Try it: Copy each entry below exactly.

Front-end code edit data
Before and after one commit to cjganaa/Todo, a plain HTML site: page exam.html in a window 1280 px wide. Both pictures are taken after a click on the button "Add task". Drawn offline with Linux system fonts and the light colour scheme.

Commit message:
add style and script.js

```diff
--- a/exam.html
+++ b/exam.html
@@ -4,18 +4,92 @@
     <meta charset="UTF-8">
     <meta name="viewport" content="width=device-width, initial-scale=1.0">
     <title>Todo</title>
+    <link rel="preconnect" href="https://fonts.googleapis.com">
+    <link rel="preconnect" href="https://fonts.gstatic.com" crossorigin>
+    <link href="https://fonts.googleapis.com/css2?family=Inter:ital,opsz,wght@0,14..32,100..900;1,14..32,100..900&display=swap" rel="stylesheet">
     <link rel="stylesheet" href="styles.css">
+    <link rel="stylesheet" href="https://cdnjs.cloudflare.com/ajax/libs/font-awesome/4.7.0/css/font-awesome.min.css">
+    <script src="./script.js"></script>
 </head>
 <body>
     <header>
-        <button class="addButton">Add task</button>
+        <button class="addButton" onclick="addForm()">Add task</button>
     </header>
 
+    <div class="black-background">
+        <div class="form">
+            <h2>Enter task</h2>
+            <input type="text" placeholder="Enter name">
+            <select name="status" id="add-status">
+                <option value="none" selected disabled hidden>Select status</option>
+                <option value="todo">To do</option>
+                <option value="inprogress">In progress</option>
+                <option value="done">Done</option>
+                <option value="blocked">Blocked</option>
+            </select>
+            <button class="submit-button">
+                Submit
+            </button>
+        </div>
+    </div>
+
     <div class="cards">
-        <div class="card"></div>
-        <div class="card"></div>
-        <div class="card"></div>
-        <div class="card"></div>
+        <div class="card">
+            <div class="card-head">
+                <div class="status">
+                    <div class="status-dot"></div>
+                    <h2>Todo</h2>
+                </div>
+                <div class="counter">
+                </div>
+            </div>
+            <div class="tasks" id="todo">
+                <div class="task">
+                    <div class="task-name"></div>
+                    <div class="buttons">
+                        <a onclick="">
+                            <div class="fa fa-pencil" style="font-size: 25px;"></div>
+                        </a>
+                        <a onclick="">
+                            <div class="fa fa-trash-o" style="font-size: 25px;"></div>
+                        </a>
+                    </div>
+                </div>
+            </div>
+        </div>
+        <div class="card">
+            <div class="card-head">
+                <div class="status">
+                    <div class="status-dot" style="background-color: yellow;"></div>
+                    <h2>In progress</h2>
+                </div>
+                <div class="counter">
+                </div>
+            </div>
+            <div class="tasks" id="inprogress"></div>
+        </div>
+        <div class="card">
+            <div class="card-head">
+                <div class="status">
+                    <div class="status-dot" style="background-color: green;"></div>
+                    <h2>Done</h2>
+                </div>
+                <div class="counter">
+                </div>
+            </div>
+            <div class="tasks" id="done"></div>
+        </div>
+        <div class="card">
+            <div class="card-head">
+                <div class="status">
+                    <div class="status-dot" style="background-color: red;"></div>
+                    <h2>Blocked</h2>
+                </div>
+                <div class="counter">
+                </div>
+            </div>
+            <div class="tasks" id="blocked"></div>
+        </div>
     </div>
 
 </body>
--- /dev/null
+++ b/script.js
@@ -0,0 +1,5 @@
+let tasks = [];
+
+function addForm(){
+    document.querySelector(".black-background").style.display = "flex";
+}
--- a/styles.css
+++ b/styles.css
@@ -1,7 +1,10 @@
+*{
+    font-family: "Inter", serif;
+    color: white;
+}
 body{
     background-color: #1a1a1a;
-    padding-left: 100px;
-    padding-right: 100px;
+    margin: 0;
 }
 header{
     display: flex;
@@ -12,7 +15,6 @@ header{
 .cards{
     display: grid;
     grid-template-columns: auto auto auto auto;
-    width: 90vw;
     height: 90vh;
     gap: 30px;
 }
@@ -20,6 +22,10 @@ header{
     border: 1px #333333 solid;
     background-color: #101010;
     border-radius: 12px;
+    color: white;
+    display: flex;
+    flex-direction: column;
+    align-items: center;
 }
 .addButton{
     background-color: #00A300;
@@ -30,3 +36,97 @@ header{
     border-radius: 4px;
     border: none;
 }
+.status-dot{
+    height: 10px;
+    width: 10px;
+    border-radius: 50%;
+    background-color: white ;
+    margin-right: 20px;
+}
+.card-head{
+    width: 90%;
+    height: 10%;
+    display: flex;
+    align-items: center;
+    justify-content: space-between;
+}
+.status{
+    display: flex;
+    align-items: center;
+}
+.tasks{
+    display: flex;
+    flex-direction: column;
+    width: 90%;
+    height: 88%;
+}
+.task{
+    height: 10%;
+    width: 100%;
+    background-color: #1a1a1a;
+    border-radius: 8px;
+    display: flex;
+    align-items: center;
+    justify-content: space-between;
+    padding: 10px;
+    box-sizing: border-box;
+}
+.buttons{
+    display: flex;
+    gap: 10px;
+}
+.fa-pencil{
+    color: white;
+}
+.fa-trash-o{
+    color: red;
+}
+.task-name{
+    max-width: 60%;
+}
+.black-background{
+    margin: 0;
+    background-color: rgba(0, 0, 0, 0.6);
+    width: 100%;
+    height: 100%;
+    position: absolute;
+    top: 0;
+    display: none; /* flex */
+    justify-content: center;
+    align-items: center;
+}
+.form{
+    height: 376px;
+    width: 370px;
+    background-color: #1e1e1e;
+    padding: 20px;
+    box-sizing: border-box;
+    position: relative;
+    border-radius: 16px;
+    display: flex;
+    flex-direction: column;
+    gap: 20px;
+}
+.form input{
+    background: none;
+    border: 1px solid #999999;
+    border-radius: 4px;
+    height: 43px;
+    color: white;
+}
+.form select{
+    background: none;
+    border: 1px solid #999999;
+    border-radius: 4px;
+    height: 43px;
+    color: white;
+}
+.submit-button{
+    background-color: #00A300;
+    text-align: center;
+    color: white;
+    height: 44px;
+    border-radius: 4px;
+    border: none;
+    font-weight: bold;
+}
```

Solution for this task:
Before and after one commit to cjganaa/Todo, a plain HTML site: page exam.html in a window 1280 px wide. Both pictures are taken after a click on the button "Add task". Drawn offline with Linux system fonts and the light colour scheme.

Commit message:
add style and script.js

```diff
--- a/exam.html
+++ b/exam.html
@@ -4,18 +4,92 @@
     <meta charset="UTF-8">
     <meta name="viewport" content="width=device-width, initial-scale=1.0">
     <title>Todo</title>
+    <link rel="preconnect" href="https://fonts.googleapis.com">
+    <link rel="preconnect" href="https://fonts.gstatic.com" crossorigin>
+    <link href="https://fonts.googleapis.com/css2?family=Inter:ital,opsz,wght@0,14..32,100..900;1,14..32,100..900&display=swap" rel="stylesheet">
     <link rel="stylesheet" href="styles.css">
+    <link rel="stylesheet" href="https://cdnjs.cloudflare.com/ajax/libs/font-awesome/4.7.0/css/font-awesome.min.css">
+    <script src="./script.js"></script>
 </head>
 <body>
     <header>
-        <button class="addButton">Add task</button>
+        <button class="addButton" onclick="addForm()">Add task</button>
     </header>
 
+    <div class="black-background">
+        <div class="form">
+            <h2>Enter task</h2>
+            <input type="text" placeholder="Enter name">
+            <select name="status" id="add-status">
+                <option value="none" selected disabled hidden>Select status</option>
+                <option value="todo">To do</option>
+                <option value="inprogress">In progress</option>
+                <option value="done">Done</option>
+                <option value="blocked">Blocked</option>
+            </select>
+            <button class="submit-button">
+                Submit
+            </button>
+        </div>
+    </div>
+
     <div class="cards">
-        <div class="card"></div>
-        <div class="card"></div>
-        <div class="card"></div>
-        <div class="card"></div>
+        <div class="card">
+            <div class="card-head">
+                <div class="status">
+                    <div class="status-dot"></div>
+                    <h2>Todo</h2>
+                </div>
+                <div class="counter">
+                </div>
+            </div>
+            <div class="tasks" id="todo">
+                <div class="task">
+                    <div class="task-name"></div>
+                    <div class="buttons">
+                        <a onclick="">
+                            <div class="fa fa-pencil" style="font-size: 25px;"></div>
+                        </a>
+                        <a onclick="">
+                            <div class="fa fa-trash-o" style="font-size: 25px;"></div>
+                        </a>
+                    </div>
+                </div>
+            </div>
+        </div>
+        <div class="card">
+            <div class="card-head">
+                <div class="status">
+                    <div class="status-dot" style="background-color: yellow;"></div>
+                    <h2>In progress</h2>
+                </div>
+                <div class="counter">
+                </div>
+            </div>
+            <div class="tasks" id="inprogress"></div>
+        </div>
+        <div class="card">
+            <div class="card-head">
+                <div class="status">
+                    <div class="status-dot" style="background-color: green;"></div>
+                    <h2>Done</h2>
+                </div>
+                <div class="counter">
+                </div>
+            </div>
+            <div class="tasks" id="done"></div>
+        </div>
+        <div class="card">
+            <div class="card-head">
+                <div class="status">
+                    <div class="status-dot" style="background-color: red;"></div>
+                    <h2>Blocked</h2>
+                </div>
+                <div class="counter">
+                </div>
+            </div>
+            <div class="tasks" id="blocked"></div>
+        </div>
     </div>
 
 </body>
--- /dev/null
+++ b/script.js
@@ -0,0 +1,5 @@
+let tasks = [];
+
+function addForm(){
+    document.querySelector(".black-background").style.display = "flex";
+}
--- a/styles.css
+++ b/styles.css
@@ -1,7 +1,10 @@
+*{
+    font-family: "Inter", serif;
+    color: white;
+}
 body{
     background-color: #1a1a1a;
-    padding-left: 100px;
-    padding-right: 100px;
+    margin: 0;
 }
 header{
     display: flex;
@@ -12,7 +15,6 @@ header{
 .cards{
     display: grid;
     grid-template-columns: auto auto auto auto;
-    width: 90vw;
     height: 90vh;
     gap: 30px;
 }
@@ -20,6 +22,10 @@ header{
     border: 1px #333333 solid;
     background-color: #101010;
     border-radius: 12px;
+    color: white;
+    display: flex;
+    flex-direction: column;
+    align-items: center;
 }
 .addButton{
     background-color: #00A300;
@@ -30,3 +36,97 @@ header{
     border-radius: 4px;
     border: none;
 }
+.status-dot{
+    height: 10px;
+    width: 10px;
+    border-radius: 50%;
+    background-color: white ;
+    margin-right: 20px;
+}
+.card-head{
+    width: 90%;
+    height: 10%;
+    display: flex;
+    align-items: center;
+    justify-content: space-between;
+}
+.status{
+    display: flex;
+    align-items: center;
+}
+.tasks{
+    display: flex;
+    flex-direction: column;
+    width: 90%;
+    height: 88%;
+}
+.task{
+    height: 10%;
+    width: 100%;
+    background-color: #1a1a1a;
+    border-radius: 8px;
+    display: flex;
+    align-items: center;
+    justify-content: space-between;
+    padding: 10px;
+    box-sizing: border-box;
+}
+.buttons{
+    display: flex;
+    gap: 10px;
+}
+.fa-pencil{
+    color: white;
+}
+.fa-trash-o{
+    color: red;
+}
+.task-name{
+    max-width: 60%;
+}
+.black-background{
+    margin: 0;
+    background-color: rgba(0, 0, 0, 0.6);
+    width: 100%;
+    height: 100%;
+    position: absolute;
+    top: 0;
+    display: none; /* flex */
+    justify-content: center;
+    align-items: center;
+}
+.form{
+    height: 376px;
+    width: 370px;
+    background-color: #1e1e1e;
+    padding: 20px;
+    box-sizing: border-box;
+    position: relative;
+    border-radius: 16px;
+    display: flex;
+    flex-direction: column;
+    gap: 20px;
+}
+.form input{
+    background: none;
+    border: 1px solid #999999;
+    border-radius: 4px;
+    height: 43px;
+    color: white;
+}
+.form select{
+    background: none;
+    border: 1px solid #999999;
+    border-radius: 4px;
+    height: 43px;
+    color: white;
+}
+.submit-button{
+    background-color: #00A300;
+    text-align: center;
+    color: white;
+    height: 44px;
+    border-radius: 4px;
+    border: none;
+    font-weight: bold;
+}
```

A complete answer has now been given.